--- START ---

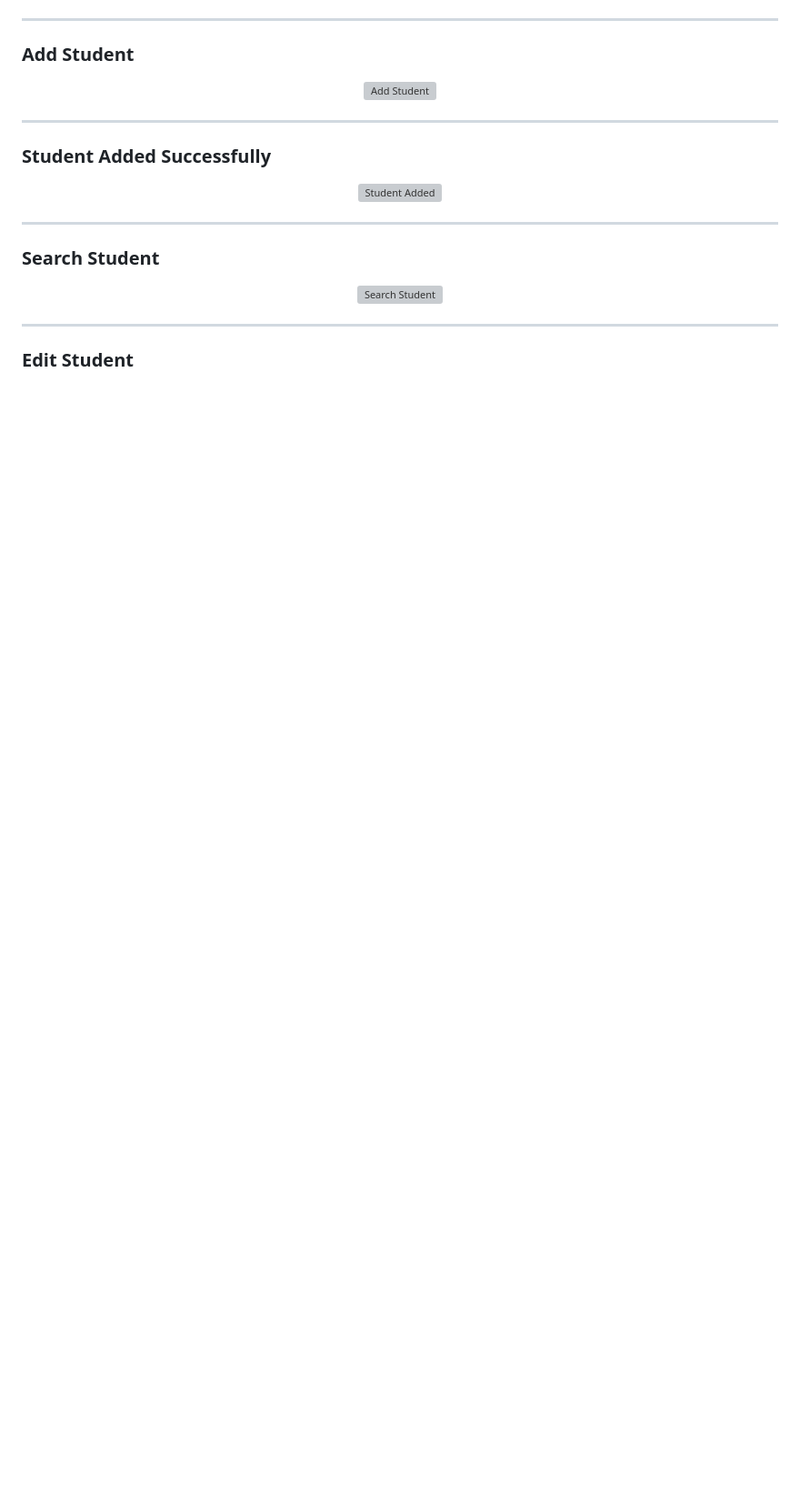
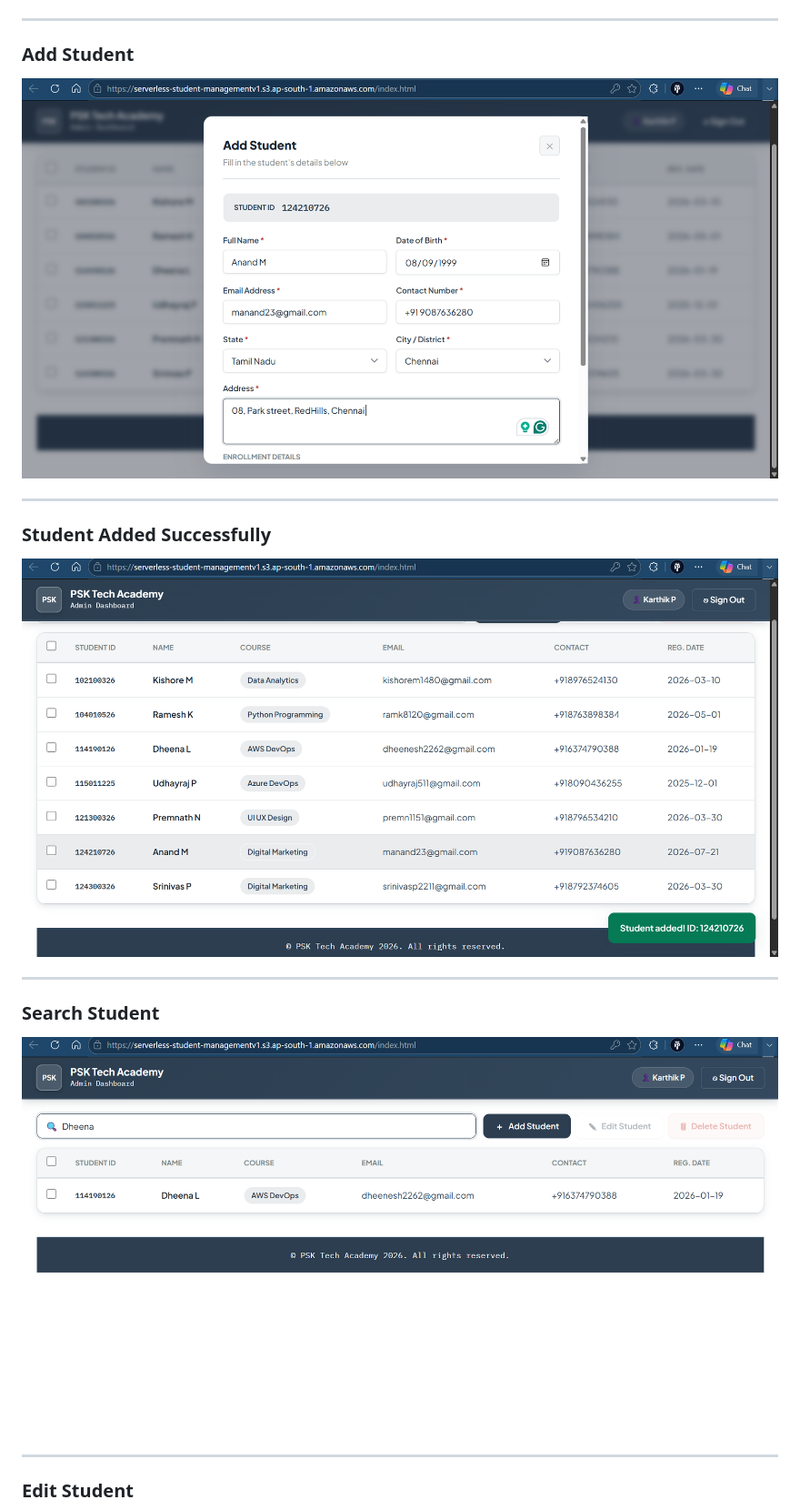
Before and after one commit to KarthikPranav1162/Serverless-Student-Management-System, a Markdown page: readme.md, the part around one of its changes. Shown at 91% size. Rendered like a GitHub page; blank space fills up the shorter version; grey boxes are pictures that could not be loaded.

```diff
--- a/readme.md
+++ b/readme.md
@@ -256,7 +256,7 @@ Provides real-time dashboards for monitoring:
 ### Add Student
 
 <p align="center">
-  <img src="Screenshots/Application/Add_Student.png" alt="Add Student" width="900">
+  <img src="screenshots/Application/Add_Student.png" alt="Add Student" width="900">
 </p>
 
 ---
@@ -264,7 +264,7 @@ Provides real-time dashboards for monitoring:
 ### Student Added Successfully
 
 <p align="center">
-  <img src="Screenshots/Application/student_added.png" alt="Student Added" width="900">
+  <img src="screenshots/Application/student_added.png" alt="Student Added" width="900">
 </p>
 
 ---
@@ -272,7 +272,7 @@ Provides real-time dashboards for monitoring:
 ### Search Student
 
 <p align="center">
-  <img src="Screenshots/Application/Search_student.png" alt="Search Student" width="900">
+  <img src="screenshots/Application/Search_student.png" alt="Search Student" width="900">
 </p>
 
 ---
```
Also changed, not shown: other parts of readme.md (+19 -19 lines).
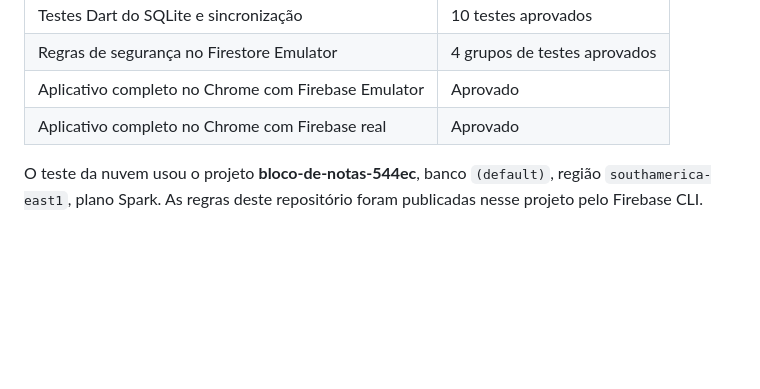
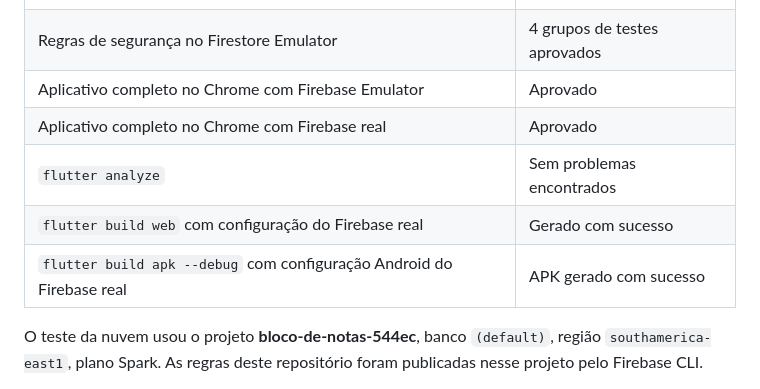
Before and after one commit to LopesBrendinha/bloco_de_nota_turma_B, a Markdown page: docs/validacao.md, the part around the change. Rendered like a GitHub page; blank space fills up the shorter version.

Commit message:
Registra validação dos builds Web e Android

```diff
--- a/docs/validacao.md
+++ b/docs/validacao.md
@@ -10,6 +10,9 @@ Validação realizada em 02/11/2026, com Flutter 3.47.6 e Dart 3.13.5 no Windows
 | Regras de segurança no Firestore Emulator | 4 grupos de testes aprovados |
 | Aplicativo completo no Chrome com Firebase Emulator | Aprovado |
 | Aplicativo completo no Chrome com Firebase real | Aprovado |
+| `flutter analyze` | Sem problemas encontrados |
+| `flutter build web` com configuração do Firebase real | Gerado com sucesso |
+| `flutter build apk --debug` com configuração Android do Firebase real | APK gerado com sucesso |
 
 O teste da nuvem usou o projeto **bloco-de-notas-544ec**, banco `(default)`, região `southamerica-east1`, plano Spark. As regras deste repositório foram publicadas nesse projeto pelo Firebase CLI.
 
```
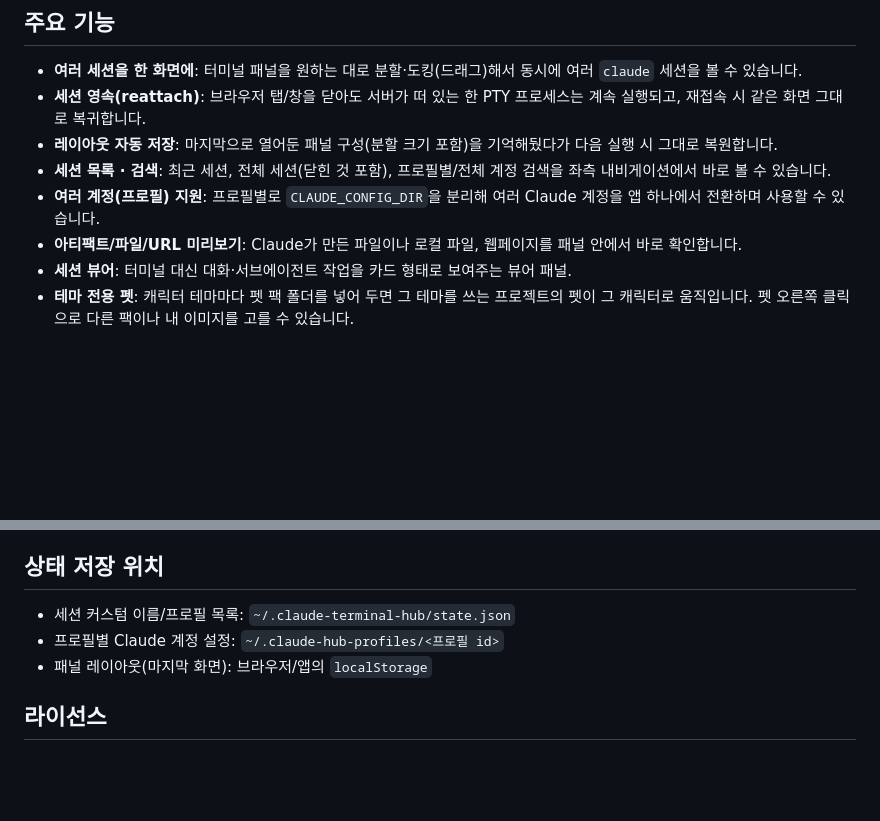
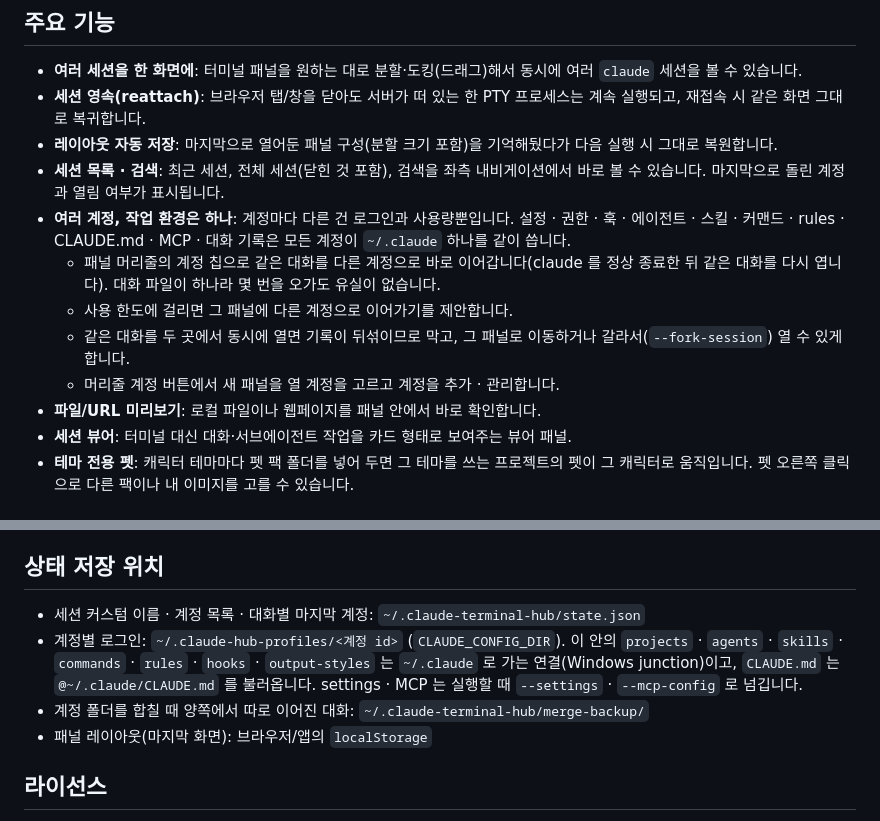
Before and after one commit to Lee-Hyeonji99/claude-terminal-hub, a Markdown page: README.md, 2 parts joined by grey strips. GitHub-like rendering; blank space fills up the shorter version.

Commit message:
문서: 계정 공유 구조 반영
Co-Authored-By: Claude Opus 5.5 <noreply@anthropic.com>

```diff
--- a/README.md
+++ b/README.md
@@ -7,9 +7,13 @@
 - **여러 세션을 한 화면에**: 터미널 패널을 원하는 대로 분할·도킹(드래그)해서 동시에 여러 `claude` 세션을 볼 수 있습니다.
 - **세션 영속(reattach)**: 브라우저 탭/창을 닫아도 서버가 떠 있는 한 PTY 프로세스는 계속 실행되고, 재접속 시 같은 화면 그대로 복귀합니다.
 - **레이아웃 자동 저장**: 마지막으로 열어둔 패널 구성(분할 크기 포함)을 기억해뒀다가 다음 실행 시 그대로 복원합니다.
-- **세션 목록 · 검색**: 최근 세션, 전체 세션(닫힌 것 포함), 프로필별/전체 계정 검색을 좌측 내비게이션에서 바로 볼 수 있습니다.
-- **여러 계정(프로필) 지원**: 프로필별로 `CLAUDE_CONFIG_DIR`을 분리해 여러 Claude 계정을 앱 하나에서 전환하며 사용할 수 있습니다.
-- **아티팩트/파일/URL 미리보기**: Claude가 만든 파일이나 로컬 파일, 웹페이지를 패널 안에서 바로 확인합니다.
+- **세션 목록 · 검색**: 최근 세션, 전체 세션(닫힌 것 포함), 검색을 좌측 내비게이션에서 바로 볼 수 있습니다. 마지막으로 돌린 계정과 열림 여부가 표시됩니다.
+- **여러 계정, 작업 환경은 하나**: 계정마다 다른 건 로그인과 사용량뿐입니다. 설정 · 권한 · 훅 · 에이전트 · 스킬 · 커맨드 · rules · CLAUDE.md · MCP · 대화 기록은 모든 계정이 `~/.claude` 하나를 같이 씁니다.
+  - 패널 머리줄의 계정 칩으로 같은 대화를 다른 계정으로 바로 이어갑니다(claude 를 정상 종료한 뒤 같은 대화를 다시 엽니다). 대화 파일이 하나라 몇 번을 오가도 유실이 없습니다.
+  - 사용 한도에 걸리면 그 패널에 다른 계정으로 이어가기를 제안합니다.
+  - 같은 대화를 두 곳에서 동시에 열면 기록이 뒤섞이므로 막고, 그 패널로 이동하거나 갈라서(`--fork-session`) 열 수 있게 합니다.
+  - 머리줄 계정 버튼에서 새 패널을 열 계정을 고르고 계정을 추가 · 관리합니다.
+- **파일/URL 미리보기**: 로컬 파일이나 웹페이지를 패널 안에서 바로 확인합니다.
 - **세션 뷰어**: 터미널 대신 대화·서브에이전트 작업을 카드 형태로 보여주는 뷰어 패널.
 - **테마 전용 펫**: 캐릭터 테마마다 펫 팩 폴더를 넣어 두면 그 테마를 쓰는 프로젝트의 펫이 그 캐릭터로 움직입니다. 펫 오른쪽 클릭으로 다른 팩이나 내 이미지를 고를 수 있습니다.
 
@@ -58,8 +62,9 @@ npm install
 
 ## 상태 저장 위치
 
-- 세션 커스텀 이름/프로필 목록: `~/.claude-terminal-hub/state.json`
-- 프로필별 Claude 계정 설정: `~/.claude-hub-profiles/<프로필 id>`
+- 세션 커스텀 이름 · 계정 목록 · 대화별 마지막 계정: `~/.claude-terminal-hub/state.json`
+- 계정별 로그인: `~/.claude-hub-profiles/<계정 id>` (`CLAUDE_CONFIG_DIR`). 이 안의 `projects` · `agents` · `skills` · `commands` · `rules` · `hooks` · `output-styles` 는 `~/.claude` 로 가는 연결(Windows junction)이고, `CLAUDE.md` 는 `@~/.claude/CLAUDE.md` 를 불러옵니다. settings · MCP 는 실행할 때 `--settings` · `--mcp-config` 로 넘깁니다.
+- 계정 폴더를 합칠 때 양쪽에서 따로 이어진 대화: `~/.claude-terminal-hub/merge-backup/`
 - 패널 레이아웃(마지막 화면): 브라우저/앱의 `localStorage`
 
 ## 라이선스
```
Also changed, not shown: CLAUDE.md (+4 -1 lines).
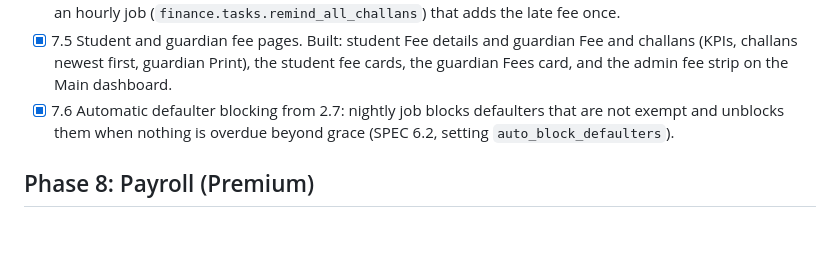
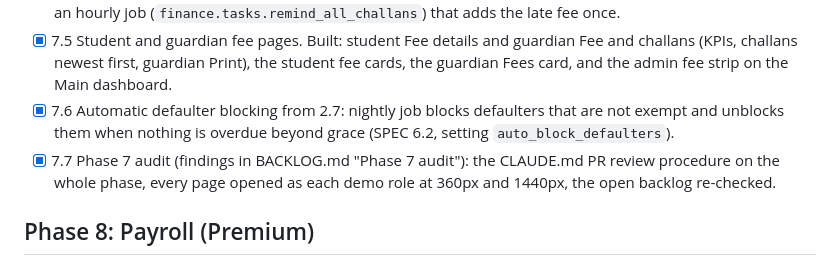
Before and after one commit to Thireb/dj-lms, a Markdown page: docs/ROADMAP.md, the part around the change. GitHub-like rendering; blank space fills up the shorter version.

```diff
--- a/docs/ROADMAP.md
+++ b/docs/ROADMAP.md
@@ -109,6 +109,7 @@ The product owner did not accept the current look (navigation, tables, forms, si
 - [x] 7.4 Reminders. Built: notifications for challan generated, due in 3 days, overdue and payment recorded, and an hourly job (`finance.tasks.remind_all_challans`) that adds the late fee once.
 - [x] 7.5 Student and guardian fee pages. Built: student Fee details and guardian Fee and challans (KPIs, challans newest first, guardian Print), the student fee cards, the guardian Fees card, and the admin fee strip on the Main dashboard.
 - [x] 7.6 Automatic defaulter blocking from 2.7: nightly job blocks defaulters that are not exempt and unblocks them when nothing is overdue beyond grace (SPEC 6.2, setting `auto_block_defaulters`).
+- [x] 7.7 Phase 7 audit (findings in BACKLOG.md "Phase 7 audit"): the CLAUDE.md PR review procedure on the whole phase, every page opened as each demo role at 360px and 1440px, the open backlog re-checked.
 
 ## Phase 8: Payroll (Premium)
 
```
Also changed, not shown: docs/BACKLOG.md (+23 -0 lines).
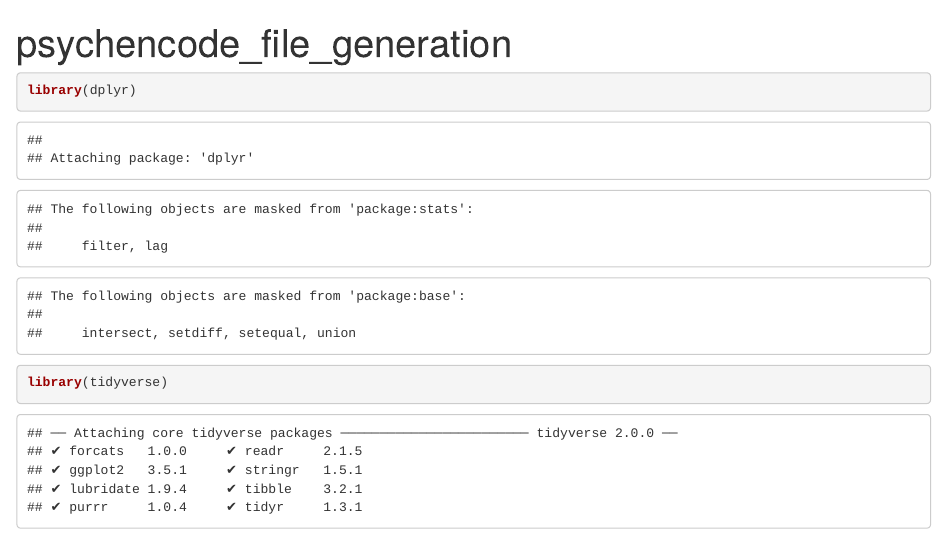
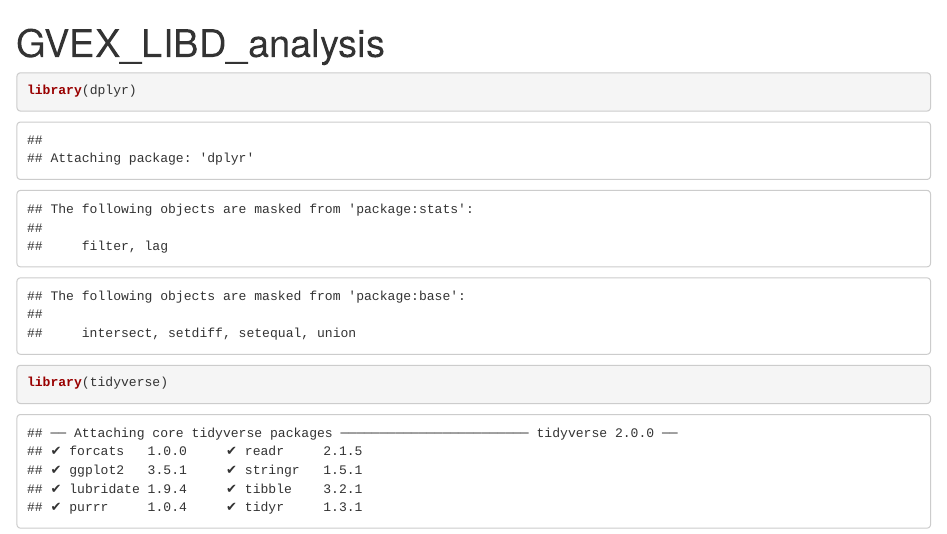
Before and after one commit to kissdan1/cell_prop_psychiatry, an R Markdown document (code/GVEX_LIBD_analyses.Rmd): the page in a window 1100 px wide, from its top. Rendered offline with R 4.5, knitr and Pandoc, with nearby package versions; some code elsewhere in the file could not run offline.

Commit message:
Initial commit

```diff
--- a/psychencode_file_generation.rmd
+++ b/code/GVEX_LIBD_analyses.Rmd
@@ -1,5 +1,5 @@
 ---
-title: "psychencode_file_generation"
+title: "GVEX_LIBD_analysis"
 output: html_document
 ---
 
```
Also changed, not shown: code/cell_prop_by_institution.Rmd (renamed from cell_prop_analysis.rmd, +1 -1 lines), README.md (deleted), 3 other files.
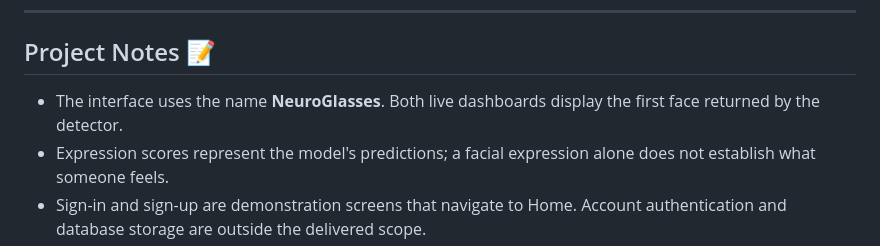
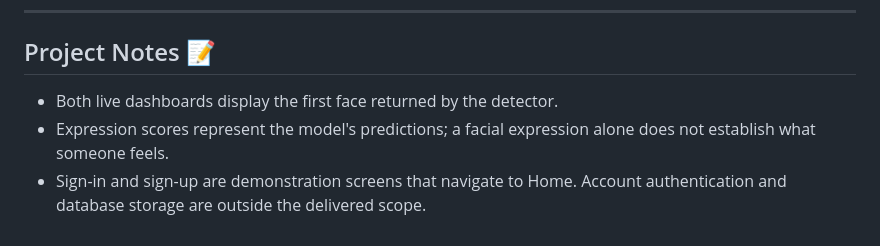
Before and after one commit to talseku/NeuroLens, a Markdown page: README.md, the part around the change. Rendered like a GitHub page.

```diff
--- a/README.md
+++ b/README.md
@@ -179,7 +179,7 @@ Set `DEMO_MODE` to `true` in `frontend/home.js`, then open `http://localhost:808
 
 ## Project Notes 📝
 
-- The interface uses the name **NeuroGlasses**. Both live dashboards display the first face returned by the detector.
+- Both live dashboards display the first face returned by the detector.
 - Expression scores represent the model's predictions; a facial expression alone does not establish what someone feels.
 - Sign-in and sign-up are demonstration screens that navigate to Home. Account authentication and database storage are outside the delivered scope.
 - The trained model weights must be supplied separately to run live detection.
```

--- END ---

▶ _WHAT IS NEEDED_
The string "BACKLOG" marks the lines to return from the material. Copy each one.

▶ _SOLUTION FOR THIS TASK_
+- [x] 7.7 Phase 7 audit (findings in BACKLOG.md "Phase 7 audit"): the CLAUDE.md PR review procedure on the whole phase, every page opened as each demo role at 360px and 1440px, the open backlog re-checked.
Also changed, not shown: docs/BACKLOG.md (+23 -0 lines).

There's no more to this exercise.